The Washington Times ran my review of David Ignatius’ The Quantum Spy.
Although my knowledge of computers is somewhat limited, I was able to follow the computer science backdrop to “The Quantum Spy,” as author David Ignatius did a fine job of explaining the basic technology involved in quantum computing and why it is vital that the United States builds a quantum computer before China, America’s adversary, builds one.
Quantum computing, Mr. Ignatius‘ fictional CIA director explains, is a paradigm shift. It’s like Galileo and Newton. It will change everything. “A Quantum computer would simultaneously explore every answer to a problem, creating a tool of immense, almost infinite computational power,” Mr. Ignatius writes.
The novel opens with John Vandal, the CIA Deputy Director for Operations, paying a visit to Jason Schmidt, an electronics engineer who operated QED, a small, privately-owned computer company in Seattle, Washington. The CIA official was responding to a letter the engineer wrote to his cousin, a CIA officer, that stated he had made a breakthrough in building a quantum computer.

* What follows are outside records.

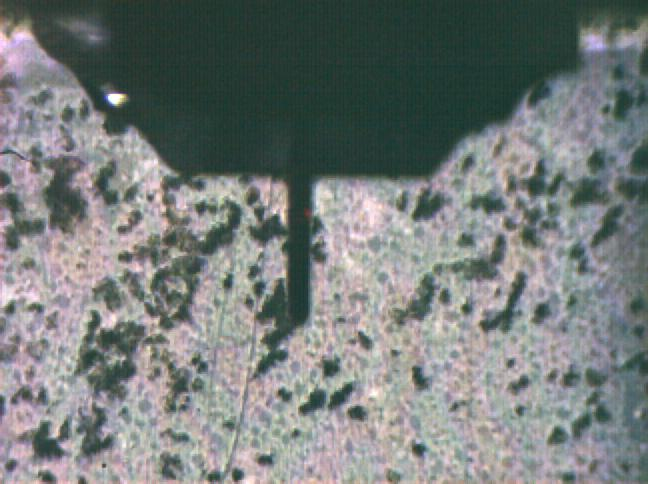
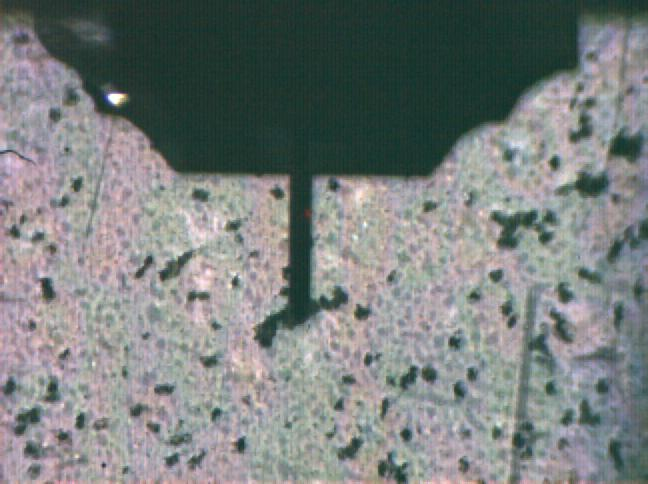
bugfix on backlash

diff --git a/auto-AFM.py b/auto-AFM.py
@@ -151,7 +151,6 @@ movesum_y = 0 #Custom starting positions are any position not in the center of t
 just_scanned = False
 calibration_factor = calibration_factor_x , calibration_factor_y #Tuple up for compact code
 
-""" 
 print("Doing backlash calibration")
 move_distance = (1,1) #Custom for first calibration round
 last_move_distance = move_distance
@@ -160,7 +159,6 @@ backlash_constant = (backlash_x_constant, backlash_y_constant)
 servomove(move_distance, calibration_factor, backlash_constant)
 time.sleep(1)
 print("Backlash calibration done")
-"""
 
 ### Loop ###
 while True: 
@@ -181,14 +179,16 @@ while True:
         current_cantelever_position = (305,310) #This should be automated //TODO
         move_distance = tupleSubtract(coordinates,current_cantelever_position)
         print("Distance to move for centering", move_distance) ## //TODO Maybe its clever to only move half the distance? This way we can keep some bias to the initial endpoint
-        backlash_x = backlash_x_constant if sign(move_distance[0]) != sign(last_move_distance[0]) else 0
-        backlash_y = backlash_y_constant if sign(move_distance[1]) != sign(last_move_distance[1]) else 0
-        backlash_constant = (backlash_x, backlash_y)
-    
-        print("Current applied backlash: ", backlash_constant)
-        print("Centering!")
-        servomove(move_distance, calibration_factor, backlash_constant)
-        last_move_distance = move_distance
+        if coordinates != None: 
+            backlash_x = backlash_x_constant if sign(move_distance[0]) != sign(last_move_distance[0]) else 0
+            backlash_y = backlash_y_constant if sign(move_distance[1]) != sign(last_move_distance[1]) else 0
+            backlash_constant = (backlash_x, backlash_y)
+        
+            print("Current applied backlash: ", backlash_constant)
+            print("Centering!")
+            servomove(move_distance, calibration_factor, backlash_constant)
+            last_move_distance = move_distance
+            
         print("Checking we still on skin")
         saveImage()
         #Need time for new file to appear in windows
@@ -210,7 +210,6 @@ while True:
             current_cantelever_position = (305,310) #This should be automated //TODO
             
             move_distance = tupleSubtract(next_point,current_cantelever_position)
-            last_move_distance = move_distance
 
             print("Distance to move ", move_distance)
 
@@ -229,16 +228,16 @@ while True:
         backlash_y = backlash_y_constant if sign(move_distance[1]) != sign(last_move_distance[1]) else 0
         last_move_distance = move_distance
         backlash_constant = (backlash_x, backlash_y)
-        if (abs(movesum_x+move_distance[0]) > movement_pixel_budget) | (abs(movesum_y+move_distance[1]) > movement_pixel_budget):
+        if (abs(movesum_x+move_distance[0]) > movement_pixel_budget) or (abs(movesum_y+move_distance[1]) > movement_pixel_budget):
             print("We cannot move this distance, too close to edge!")
             if movesum_x>(movement_pixel_budget-500): #Too far east
-                move_distance[0] = -500
+                move_distance = (-500, move_distance[1])
             if -1*movesum_x>(movement_pixel_budget-500): #Too far west
-                move_distance[0] = 500
+                move_distance = (500, move_distance[1])
             if movesum_y>(movement_pixel_budget-500): #Too far south
-                move_distance[1] = -500
+                move_distance = (move_distance[0],-500)
             if -1*movesum_y>(movement_pixel_budget-500): #Too far north
-                move_distance[1] = 500
+                move_distance = (move_distance[0],500)
 
         
         movesum_x+=move_distance[0]

diff --git a/computervision_new.py b/computervision_new.py
@@ -251,7 +251,7 @@ def centering():
     else:
         return None, image  # no valid contour found, just return original
 
-fullDebug()
+#fullDebug()
 
 """
 coordinates , image = centering()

“I’ve solved the puzzle,” the engineer wrote.
“You understand what a big deal this is, Mr. Schmidt? We’re spending billions on quantum research. This is a race. The White House pounds on me every week wanting to know where the Chinese are, and we say relax: It’ll be ten years before anyone builds a machine, probably twenty, and we’re way ahead,” John Vandal said. “And now you say bang, you’ve done it.”

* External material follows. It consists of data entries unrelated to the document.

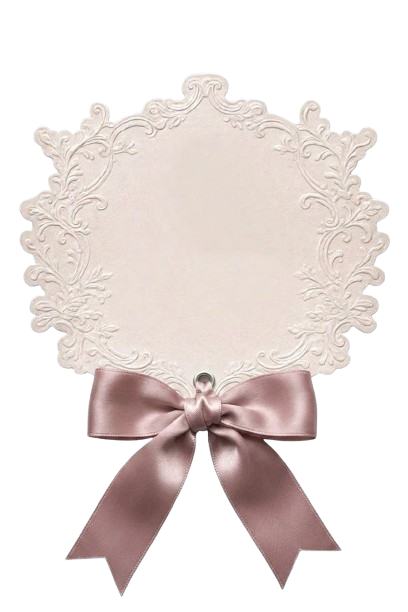
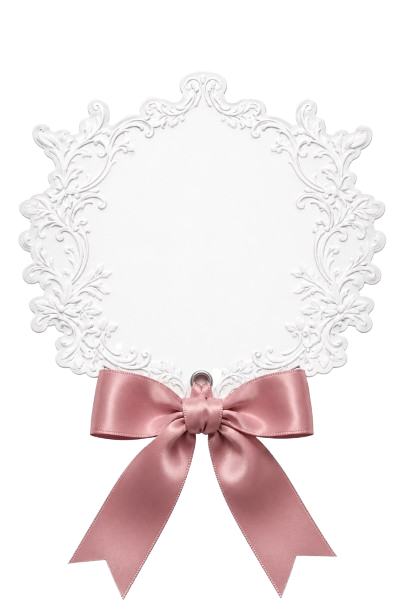
se coloca fondo monograma y se edita tocadisco perro

diff --git a/index.html b/index.html
@@ -13,7 +13,7 @@
      menos de 300 KB) al repositorio. -->
 <meta property="og:title" content="Michelle &amp; José · ¡Nos casamos!">
 <meta property="og:description" content="Sábado 7 de noviembre de 2026 · Guayaquil. Toca para abrir tu invitación.">
-<meta property="og:image" content="https://donkuma.github.io/Michelle-Jose/fotos/DSC_2487.jpg">
+<meta property="og:image" content="https://donkuma.github.io/Michelle-Jose/fotos/hero.jpg">
 <meta property="og:url" content="https://donkuma.github.io/Michelle-Jose/">
 <meta property="og:type" content="website">
 <meta name="twitter:card" content="summary_large_image">
@@ -59,7 +59,7 @@ const CONFIG = {
   // Foto principal del hero.
   // Sube tus fotos a la carpeta "fotos/" del repositorio de GitHub
   // respetando estos nombres exactos (minúsculas, sin espacios).
-  fotoHero: "fotos/DSC_2487.jpg",
+  fotoHero: "fotos/hero.jpg",
 
   ceremonia: {
     titulo:"Ceremonia", lugar:"Iglesia San Francisco",
@@ -147,7 +147,6 @@ const CONFIG = {
   galeria: [
     "fotos/DSC_2833.jpg",
     "fotos/DSC_2836.jpg",
-    "fotos/DSC_2880.jpg",
     "fotos/DSC_2889.jpg",
     "fotos/DSC_2943.jpg",
     "fotos/DSC_3025.jpg"
@@ -290,13 +289,20 @@ const CONFIG = {
 
   /* ════════ HERO ════════ */
   section{position:relative}
-  .hero{min-height:100svh;display:flex;flex-direction:column;align-items:center;justify-content:center;text-align:center;padding:80px 24px}
-  .htop{font-family:'Cormorant Garamond',serif;font-weight:500;text-transform:uppercase;letter-spacing:.34em;color:var(--ink-soft);font-size:clamp(1rem,3.6vw,1.5rem)}
+  .hero{min-height:100svh;display:flex;flex-direction:column;align-items:center;justify-content:center;text-align:center;padding:80px 24px;
+    background:
+      linear-gradient(rgba(0,0,0,.28),rgba(0,0,0,.28)),
+      url('fotos/Fondo incial.jpg') center 20%/cover no-repeat}
+  .htop{font-family:'Cormorant Garamond',serif;font-weight:500;text-transform:uppercase;letter-spacing:.34em;color:var(--cream);font-size:clamp(1rem,3.6vw,1.5rem);
+    text-shadow:0 2px 10px rgba(0,0,0,.55),0 1px 3px rgba(0,0,0,.8)}
   .hero-emboss{margin:10px auto 6px;width:clamp(220px,64vw,380px);position:relative}
-  .hero-emboss img{width:100%;opacity:.18;filter:drop-shadow(0 1px 0 rgba(255,255,255,.9)) drop-shadow(0 -1px 1px rgba(67,48,42,.24))}
-  .hdate{margin-top:6px;font-size:.78rem;letter-spacing:.4em;text-transform:uppercase;color:var(--dark-terra)}
-  .scroll-cue{margin-top:46px;color:var(--terra);font-size:.6rem;letter-spacing:.3em;text-transform:uppercase}
-  .scroll-cue::after{content:"";display:block;width:1px;height:30px;background:var(--terra);margin:8px auto 0;opacity:.5}
+  .hero-emboss img{width:100%;opacity:.85;filter:drop-shadow(0 2px 10px rgba(0,0,0,.65)) drop-shadow(0 0 3px rgba(0,0,0,.5))}
+  .hdate{margin-top:6px;font-size:.78rem;letter-spacing:.4em;text-transform:uppercase;color:var(--cream);
+    text-shadow:0 2px 10px rgba(0,0,0,.55),0 1px 3px rgba(0,0,0,.8)}
+  .scroll-cue{margin-top:46px;color:var(--cream);font-size:.6rem;letter-spacing:.3em;text-transform:uppercase;
+    text-shadow:0 2px 10px rgba(0,0,0,.55),0 1px 3px rgba(0,0,0,.8)}
+  .scroll-cue::after{content:"";display:block;width:1px;height:30px;background:var(--cream);margin:8px auto 0;opacity:.85;
+    box-shadow:0 0 6px rgba(0,0,0,.6)}
 
   /* ════════ TOCADISCOS ════════ */
   .turntable-wrap{position:relative;background:var(--cream);text-align:center;padding:64px 24px 46px;
@@ -307,13 +313,20 @@ const CONFIG = {
   @keyframes tt-glow-pulse{0%,100%{transform:translateX(-50%) scale(1);opacity:.22}50%{transform:translateX(-50%) scale(1.15);opacity:.4}}
   .turntable{position:relative;display:inline-flex;flex-direction:column;align-items:center;gap:18px}
 
-  .tt-base{position:relative;width:216px;padding:22px 20px 18px;border-radius:12px;
-    background:linear-gradient(155deg,#7a5138,#4d3120 55%,#3a2417);
-    box-shadow:0 22px 38px -18px rgba(0,0,0,.55),inset 0 1px 0 rgba(255,255,255,.1),inset 0 -10px 18px rgba(0,0,0,.35)}
-  .tt-base::before{content:"";position:absolute;inset:8px;border:1px solid rgba(255,255,255,.08);border-radius:8px;pointer-events:none}
-  .tt-plate{position:relative;width:150px;height:150px;margin:0 auto;border-radius:50%;
+  .tt-base{position:relative;width:min(92vw,460px);padding:28px 26px 22px;border-radius:18px;
+    background:
+      repeating-linear-gradient(135deg,rgba(255,255,255,.035) 0 2px,transparent 2px 6px),
+      radial-gradient(circle at 17px 17px,#241209 0 3px,transparent 3.5px),
+      radial-gradient(circle at calc(100% - 17px) 17px,#241209 0 3px,transparent 3.5px),
+      radial-gradient(circle at 17px calc(100% - 17px),#241209 0 3px,transparent 3.5px),
+      radial-gradient(circle at calc(100% - 17px) calc(100% - 17px),#241209 0 3px,transparent 3.5px),
+      linear-gradient(155deg,#7a5138,#4d3120 55%,#3a2417);
+    box-shadow:0 26px 42px -18px rgba(0,0,0,.6),inset 0 1px 0 rgba(255,255,255,.1),inset 0 -10px 18px rgba(0,0,0,.35)}
+  .tt-base::before{content:"";position:absolute;inset:8px;border:1px solid rgba(255,255,255,.08);border-radius:14px;pointer-events:none}
+  .tt-base::after{content:"";position:absolute;inset:13px;border:1px solid rgba(0,0,0,.22);border-radius:10px;pointer-events:none}
+  .tt-plate{position:relative;width:150px;height:150px;margin:0 auto;border-radius:50%;flex:none;
     background:radial-gradient(circle,#2a2a2a,#161616 85%);
-    box-shadow:0 6px 14px rgba(0,0,0,.55),inset 0 0 0 5px rgba(0,0,0,.3)}
+    box-shadow:0 6px 14px rgba(0,0,0,.55),inset 0 0 0 5px rgba(0,0,0,.3),0 0 0 3px rgba(230,215,192,.2),0 0 0 4px rgba(0,0,0,.3)}
   .tt-vinyl{position:absolute;inset:8px;border-radius:50%;
     background:
       conic-gradient(from 0deg,rgba(255,255,255,.22) 0deg,transparent 40deg,transparent 320deg,rgba(255,255,255,.14) 360deg),
@@ -339,8 +352,10 @@ const CONFIG = {
     width:16px;height:8px;border-radius:2px;background:linear-gradient(90deg,#d8c4a0,#f1e4c6)}
   .tt-arm.playing{transform:rotate(24deg)}
   @keyframes tt-spin{to{transform:rotate(360deg)}}
-  .tt-plaque{margin-top:14px;font-family:'Cormorant Garamond',serif;font-style:italic;font-size:.72rem;
+  .tt-plaque{position:relative;margin-top:16px;padding-top:12px;font-family:'Cormorant Garamond',serif;font-style:italic;font-size:.72rem;
     letter-spacing:.16em;color:#e6d7c0;opacity:.7}
+  .tt-plaque::before{content:"";position:absolute;top:0;left:50%;transform:translateX(-50%);width:64px;height:1px;
+    background:linear-gradient(90deg,transparent,rgba(230,215,192,.55),transparent)}
 
   .tt-btn{width:50px;height:50px;border-radius:50%;border:none;background:var(--dark-terra);color:var(--cream);
     display:flex;align-items:center;justify-content:center;cursor:pointer;transition:background .3s;
@@ -348,23 +363,29 @@ const CONFIG = {
   .tt-btn svg{margin-left:1px}
   .tt-btn:hover{background:var(--ink)}
 
-  .tt-row{display:flex;align-items:center;justify-content:center}
-  .tt-dogs{position:relative;z-index:1;display:flex;align-items:flex-end;justify-content:center;gap:4px;margin-top:20px}
-  .tt-side-photo{height:200px;width:auto;max-width:220px;object-fit:contain}
-  @media(max-width:560px){.tt-side-photo{height:140px;max-width:160px}}
+  .tt-row{position:relative;z-index:1;display:flex;align-items:center;justify-content:center}
+  .tt-stage{display:flex;align-items:center;justify-content:center;flex-wrap:wrap}
+  .tt-dogs{display:flex;align-items:flex-end}
+  .tt-dogs .tt-side-photo:last-child{margin-left:-24px}
+  .tt-side-photo{height:150px;width:auto;max-width:120px;object-fit:contain;filter:drop-shadow(0 6px 10px rgba(0,0,0,.35))}
+  @media(max-width:560px){
+    .tt-base{padding:20px 16px 16px}
+    .tt-side-photo{max-width:85px}
+    .tt-dogs .tt-side-photo:last-child{margin-left:-16px}
+  }
 
-  .tt-hearts{position:absolute;inset:0;pointer-events:none;overflow:hidden}
-  .tt-heart{position:absolute;bottom:30px;color:var(--terra);opacity:0;
+  .tt-hearts{position:absolute;inset:0;z-index:2;pointer-events:none;overflow:hidden}
+  .tt-heart{position:absolute;bottom:30px;color:#e0263f;opacity:0;
     animation:tt-heart-float 4.2s ease-in infinite;animation-play-state:paused}
   .tt-hearts.spinning .tt-heart{animation-play-state:running}
-  .tt-heart:nth-child(1){left:4%;font-size:2.4rem;animation-delay:.1s;color:var(--terra)}
-  .tt-heart:nth-child(2){left:18%;font-size:1.9rem;animation-delay:1.7s;color:var(--dusty)}
-  .tt-heart:nth-child(3){left:32%;font-size:2.5rem;animation-delay:.9s;color:var(--dark-terra)}
-  .tt-heart:nth-child(4){left:46%;font-size:1.75rem;animation-delay:2.6s;color:var(--terra)}
-  .tt-heart:nth-child(5){left:60%;font-size:2.3rem;animation-delay:.4s;color:var(--dusty)}
-  .tt-heart:nth-child(6){left:73%;font-size:2rem;animation-delay:2s;color:var(--dark-terra)}
-  .tt-heart:nth-child(7){left:86%;font-size:2.6rem;animation-delay:3.3s;color:var(--terra)}
-  .tt-heart:nth-child(8){left:94%;font-size:1.75rem;animation-delay:1.2s;color:var(--dusty)}
+  .tt-heart:nth-child(1){left:4%;font-size:3.6rem;animation-delay:.1s;color:#e0263f}
+  .tt-heart:nth-child(2){left:18%;font-size:2.9rem;animation-delay:1.7s;color:#ff4d5e}
+  .tt-heart:nth-child(3){left:32%;font-size:3.8rem;animation-delay:.9s;color:#c81e3a}
+  .tt-heart:nth-child(4){left:46%;font-size:2.6rem;animation-delay:2.6s;color:#e0263f}
+  .tt-heart:nth-child(5){left:60%;font-size:3.5rem;animation-delay:.4s;color:#ff4d5e}
+  .tt-heart:nth-child(6){left:73%;font-size:3rem;animation-delay:2s;color:#c81e3a}
+  .tt-heart:nth-child(7){left:86%;font-size:3.9rem;animation-delay:3.3s;color:#e0263f}
+  .tt-heart:nth-child(8){left:94%;font-size:2.6rem;animation-delay:1.2s;color:#ff4d5e}
   @keyframes tt-heart-float{
     0%{transform:translateY(0) scale(.6);opacity:0}
     18%{opacity:.85}
@@ -674,9 +695,15 @@ const CONFIG = {
   <div class="tt-row">
     <div class="turntable">
       <div class="tt-base">
-        <div class="tt-plate">
-          <div class="tt-vinyl" id="ttVinyl"><div class="tt-label"></div></div>
-          <div class="tt-arm" id="ttArm"></div>
+        <div class="tt-stage">
+          <div class="tt-dogs">
+            <img class="tt-side-photo" src="fotos/perrito-izquierda.png" alt="" onerror="this.remove()">
+            <img class="tt-side-photo" src="fotos/perrito-derecha.png" alt="" onerror="this.remove()">
+          </div>
+          <div class="tt-plate">
+            <div class="tt-vinyl" id="ttVinyl"><div class="tt-label"></div></div>
+            <div class="tt-arm" id="ttArm"></div>
+          </div>
         </div>
         <div class="tt-plaque">KUMI - 08/07/2016</div>
       </div>
@@ -685,10 +712,6 @@ const CONFIG = {
         <svg id="ttIconPause" viewBox="0 0 24 24" width="18" height="18" style="display:none"><path fill="currentColor" d="M6 5h4v14H6zM14 5h4v14h-4z"/></svg>
       </button>
     </div>
-  </div>
-  <div class="tt-dogs">
-    <img class="tt-side-photo" src="fotos/perrito-izquierda.png" alt="" onerror="this.remove()">
-    <img class="tt-side-photo" src="fotos/perrito-derecha.png" alt="" onerror="this.remove()">
   </div>
   <audio id="ttAudio" preload="none" loop src="musica/Lady Gaga, Bruno Mars - Die With A Smile (Official Music Video).mp3"></audio>
 </section>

The CIA official explained that the issue was no much that the breakthrough, but rather that someone wanted to steal it. He was referring to what he called a “bell-ringer” in the letter, which was the engineer informing his cousin that he received an offer by a company to buy control of QED. The company, John Vandal told the engineer, was Chinese.
You can read the rest of the review via the below link:
You can also read my interview with David Ignatius (seen in the above photo) via the below link: